Edit tracking data
-=-=-=-=-
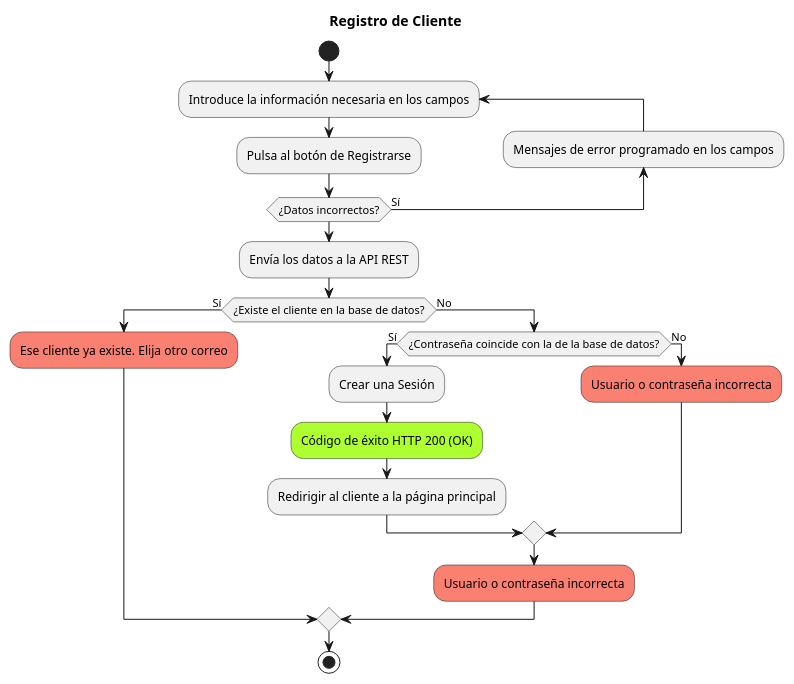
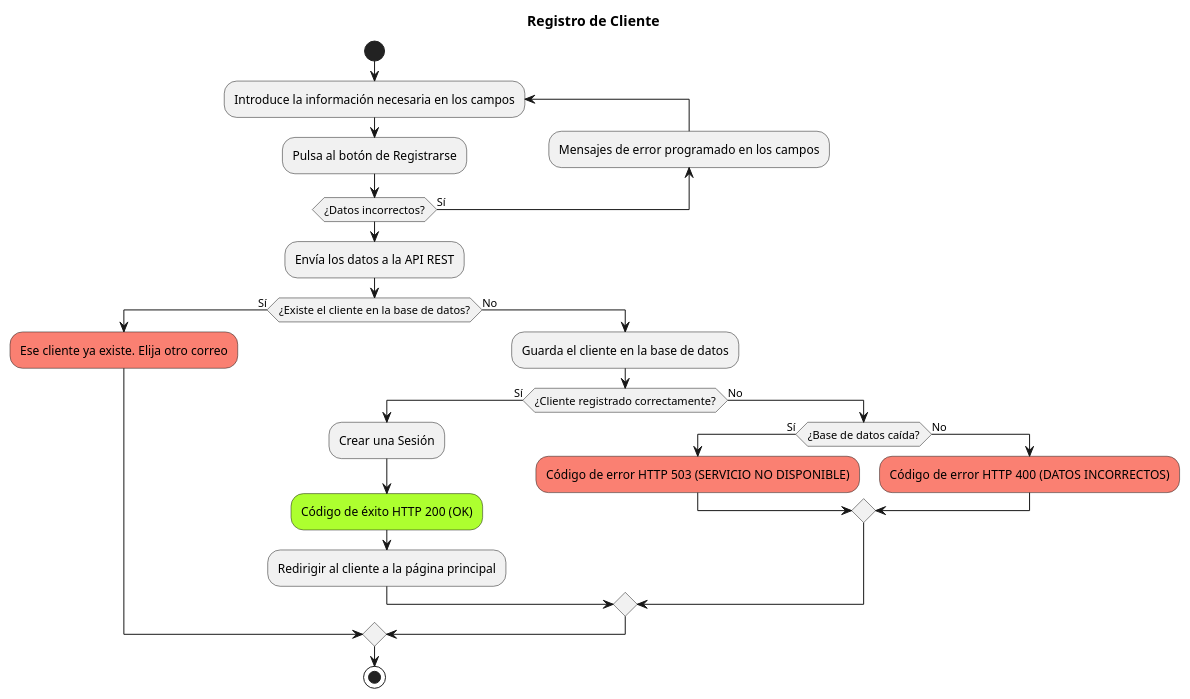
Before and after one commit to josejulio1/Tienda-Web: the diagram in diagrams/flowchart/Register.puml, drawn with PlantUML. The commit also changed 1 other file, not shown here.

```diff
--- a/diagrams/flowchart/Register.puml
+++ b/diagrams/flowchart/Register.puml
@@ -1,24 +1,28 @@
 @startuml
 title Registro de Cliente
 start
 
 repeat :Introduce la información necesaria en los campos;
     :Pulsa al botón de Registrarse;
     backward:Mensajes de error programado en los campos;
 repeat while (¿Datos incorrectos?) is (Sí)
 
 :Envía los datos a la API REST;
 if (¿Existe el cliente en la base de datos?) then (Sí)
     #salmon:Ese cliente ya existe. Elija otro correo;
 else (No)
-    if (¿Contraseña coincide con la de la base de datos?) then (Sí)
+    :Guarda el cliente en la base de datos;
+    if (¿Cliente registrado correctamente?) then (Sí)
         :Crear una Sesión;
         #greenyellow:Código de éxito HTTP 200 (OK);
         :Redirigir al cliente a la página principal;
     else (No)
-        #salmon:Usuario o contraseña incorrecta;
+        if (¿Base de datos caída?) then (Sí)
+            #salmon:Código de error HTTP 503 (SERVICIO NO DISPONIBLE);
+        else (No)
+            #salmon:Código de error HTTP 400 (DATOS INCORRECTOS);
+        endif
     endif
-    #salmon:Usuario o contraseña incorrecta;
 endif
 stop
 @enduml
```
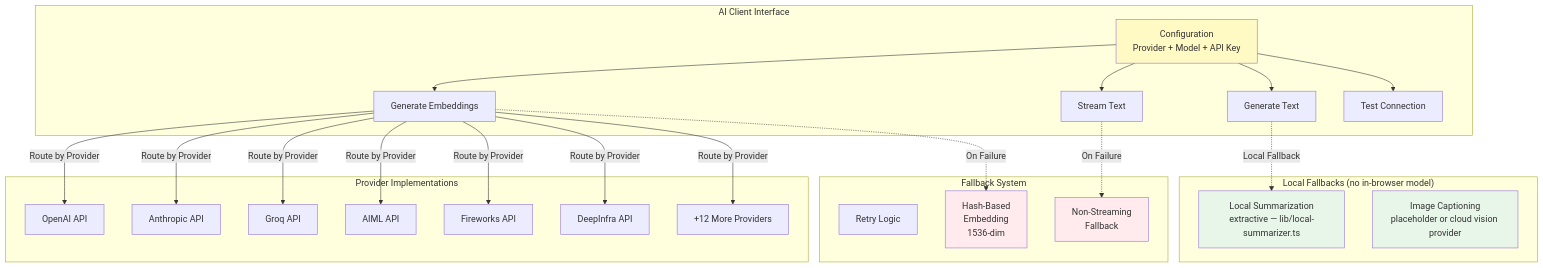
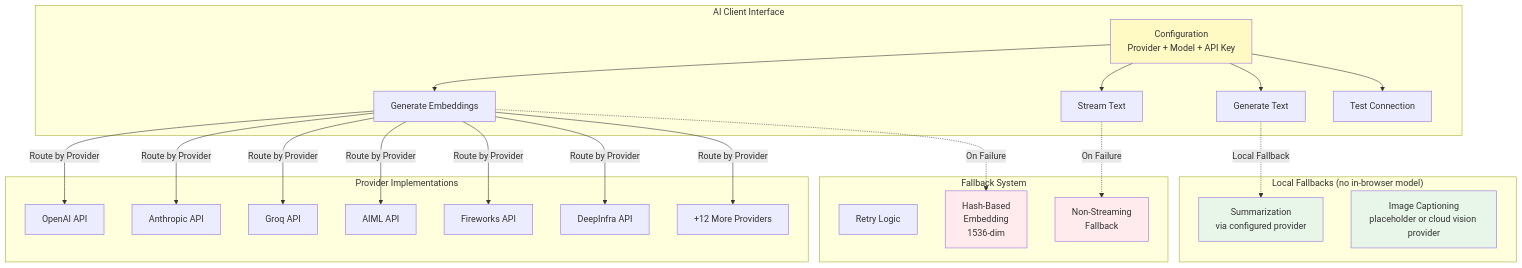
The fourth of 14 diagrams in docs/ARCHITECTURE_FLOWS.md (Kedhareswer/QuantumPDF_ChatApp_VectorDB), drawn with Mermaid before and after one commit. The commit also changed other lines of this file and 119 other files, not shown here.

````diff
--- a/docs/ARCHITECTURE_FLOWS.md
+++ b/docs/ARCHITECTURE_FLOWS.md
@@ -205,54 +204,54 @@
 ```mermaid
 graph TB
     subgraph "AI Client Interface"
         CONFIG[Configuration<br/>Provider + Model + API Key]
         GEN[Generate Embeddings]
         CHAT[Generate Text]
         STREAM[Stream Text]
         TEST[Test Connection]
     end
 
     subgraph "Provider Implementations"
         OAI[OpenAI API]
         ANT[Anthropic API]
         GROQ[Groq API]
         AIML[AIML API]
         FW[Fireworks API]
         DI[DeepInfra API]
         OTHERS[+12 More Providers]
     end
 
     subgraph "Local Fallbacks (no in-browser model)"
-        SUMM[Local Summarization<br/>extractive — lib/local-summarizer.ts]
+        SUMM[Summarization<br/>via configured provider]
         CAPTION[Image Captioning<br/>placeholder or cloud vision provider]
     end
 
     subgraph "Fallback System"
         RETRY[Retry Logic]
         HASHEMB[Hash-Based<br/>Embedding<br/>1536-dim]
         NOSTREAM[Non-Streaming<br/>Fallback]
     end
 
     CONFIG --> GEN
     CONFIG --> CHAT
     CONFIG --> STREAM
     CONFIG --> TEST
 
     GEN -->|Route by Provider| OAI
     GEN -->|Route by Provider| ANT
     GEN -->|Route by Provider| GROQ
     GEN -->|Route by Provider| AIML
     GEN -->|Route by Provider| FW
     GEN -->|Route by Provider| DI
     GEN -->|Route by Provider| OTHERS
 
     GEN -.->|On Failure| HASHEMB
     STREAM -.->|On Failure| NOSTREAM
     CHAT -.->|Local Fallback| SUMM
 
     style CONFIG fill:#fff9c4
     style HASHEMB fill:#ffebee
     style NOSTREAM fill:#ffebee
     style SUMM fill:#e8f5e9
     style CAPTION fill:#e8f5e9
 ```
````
-=-=-=-=-
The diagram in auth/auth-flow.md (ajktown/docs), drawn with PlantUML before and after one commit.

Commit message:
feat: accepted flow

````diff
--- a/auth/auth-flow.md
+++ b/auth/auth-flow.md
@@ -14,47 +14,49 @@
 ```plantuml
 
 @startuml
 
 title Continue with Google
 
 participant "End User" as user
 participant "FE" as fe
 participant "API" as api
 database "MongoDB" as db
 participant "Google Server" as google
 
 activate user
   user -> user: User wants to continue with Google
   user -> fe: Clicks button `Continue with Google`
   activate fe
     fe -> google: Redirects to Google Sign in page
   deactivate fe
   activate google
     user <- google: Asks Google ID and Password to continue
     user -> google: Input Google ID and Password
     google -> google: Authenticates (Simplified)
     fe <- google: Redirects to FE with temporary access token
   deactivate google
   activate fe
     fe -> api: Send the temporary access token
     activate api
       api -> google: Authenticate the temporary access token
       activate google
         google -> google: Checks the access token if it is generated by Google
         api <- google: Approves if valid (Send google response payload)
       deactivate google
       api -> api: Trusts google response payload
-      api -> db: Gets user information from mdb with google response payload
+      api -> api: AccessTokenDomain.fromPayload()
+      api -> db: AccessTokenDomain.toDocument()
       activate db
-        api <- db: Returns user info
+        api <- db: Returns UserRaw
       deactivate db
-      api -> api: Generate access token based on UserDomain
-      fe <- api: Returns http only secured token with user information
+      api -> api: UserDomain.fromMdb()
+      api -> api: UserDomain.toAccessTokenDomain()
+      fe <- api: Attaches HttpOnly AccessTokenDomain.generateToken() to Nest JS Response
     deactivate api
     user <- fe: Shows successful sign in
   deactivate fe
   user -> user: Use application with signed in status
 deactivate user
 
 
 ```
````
-=-=-=-=-
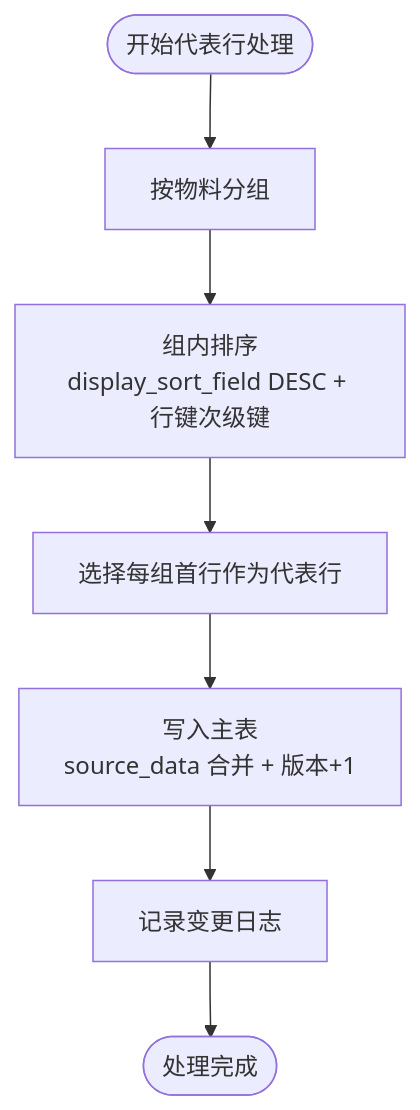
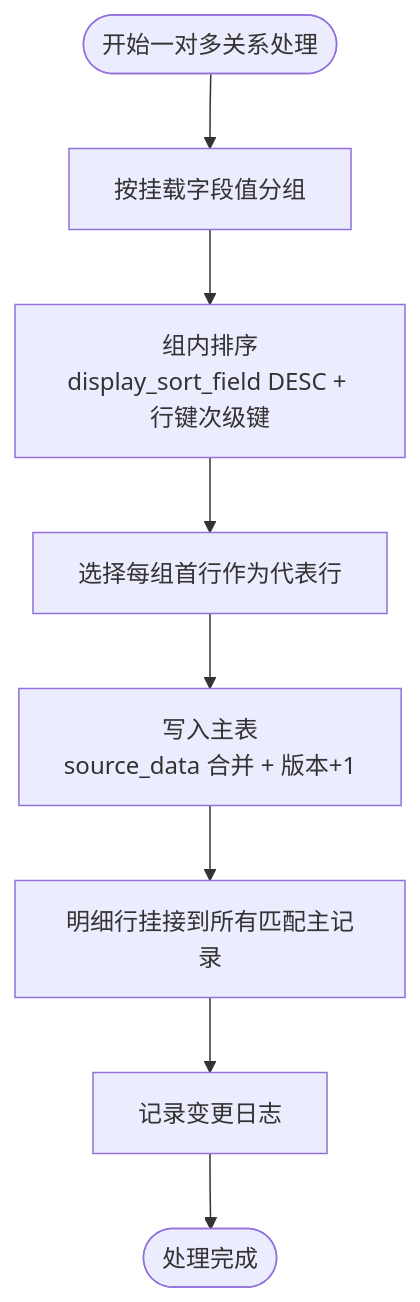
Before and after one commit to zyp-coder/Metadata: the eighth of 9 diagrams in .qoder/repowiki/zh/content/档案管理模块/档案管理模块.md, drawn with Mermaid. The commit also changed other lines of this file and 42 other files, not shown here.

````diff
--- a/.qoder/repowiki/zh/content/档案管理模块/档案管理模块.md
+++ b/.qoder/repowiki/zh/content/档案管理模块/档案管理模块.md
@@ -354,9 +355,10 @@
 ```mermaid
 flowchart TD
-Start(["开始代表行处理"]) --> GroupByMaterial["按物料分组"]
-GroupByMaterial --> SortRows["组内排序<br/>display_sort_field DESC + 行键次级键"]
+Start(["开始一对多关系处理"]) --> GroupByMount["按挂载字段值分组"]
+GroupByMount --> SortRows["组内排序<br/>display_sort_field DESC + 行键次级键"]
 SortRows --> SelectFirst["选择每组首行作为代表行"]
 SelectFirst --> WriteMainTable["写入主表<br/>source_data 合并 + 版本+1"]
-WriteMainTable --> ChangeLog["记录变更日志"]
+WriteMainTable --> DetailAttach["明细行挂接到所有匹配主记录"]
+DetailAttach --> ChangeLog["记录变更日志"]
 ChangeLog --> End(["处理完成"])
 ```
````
-=-=-=-=-
Say how many lines in the records hold the string "fill", and say nothing else.

Result for this task:
5